The task:
With no omissions, write out every record given below.

------ Material for this task

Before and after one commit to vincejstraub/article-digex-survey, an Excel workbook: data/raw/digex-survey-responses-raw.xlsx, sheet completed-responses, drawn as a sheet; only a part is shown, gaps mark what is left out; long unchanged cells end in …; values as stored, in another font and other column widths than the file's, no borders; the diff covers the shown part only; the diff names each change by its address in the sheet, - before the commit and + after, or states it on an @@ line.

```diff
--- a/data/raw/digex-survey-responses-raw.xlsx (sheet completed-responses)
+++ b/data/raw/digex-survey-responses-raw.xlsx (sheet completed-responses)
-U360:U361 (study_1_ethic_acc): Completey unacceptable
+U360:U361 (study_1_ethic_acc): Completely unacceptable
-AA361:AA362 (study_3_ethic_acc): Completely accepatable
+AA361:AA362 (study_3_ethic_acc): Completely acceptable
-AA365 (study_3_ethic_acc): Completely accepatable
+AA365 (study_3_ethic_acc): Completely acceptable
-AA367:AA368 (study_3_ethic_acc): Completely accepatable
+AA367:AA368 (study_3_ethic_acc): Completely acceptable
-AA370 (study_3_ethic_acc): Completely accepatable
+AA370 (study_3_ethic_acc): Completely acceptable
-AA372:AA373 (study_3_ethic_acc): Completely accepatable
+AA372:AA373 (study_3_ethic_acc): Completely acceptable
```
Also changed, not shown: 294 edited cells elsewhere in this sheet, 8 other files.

------------

Final answer:
Before and after one commit to vincejstraub/article-digex-survey, an Excel workbook: data/raw/digex-survey-responses-raw.xlsx, sheet completed-responses, drawn as a sheet; only a part is shown, gaps mark what is left out; long unchanged cells end in …; values as stored, in another font and other column widths than the file's, no borders; the diff covers the shown part only; the diff names each change by its address in the sheet, - before the commit and + after, or states it on an @@ line.

```diff
--- a/data/raw/digex-survey-responses-raw.xlsx (sheet completed-responses)
+++ b/data/raw/digex-survey-responses-raw.xlsx (sheet completed-responses)
-U360:U361 (study_1_ethic_acc): Completey unacceptable
+U360:U361 (study_1_ethic_acc): Completely unacceptable
-AA361:AA362 (study_3_ethic_acc): Completely accepatable
+AA361:AA362 (study_3_ethic_acc): Completely acceptable
-AA365 (study_3_ethic_acc): Completely accepatable
+AA365 (study_3_ethic_acc): Completely acceptable
-AA367:AA368 (study_3_ethic_acc): Completely accepatable
+AA367:AA368 (study_3_ethic_acc): Completely acceptable
-AA370 (study_3_ethic_acc): Completely accepatable
+AA370 (study_3_ethic_acc): Completely acceptable
-AA372:AA373 (study_3_ethic_acc): Completely accepatable
+AA372:AA373 (study_3_ethic_acc): Completely acceptable
```
Also changed, not shown: 294 edited cells elsewhere in this sheet, 8 other files.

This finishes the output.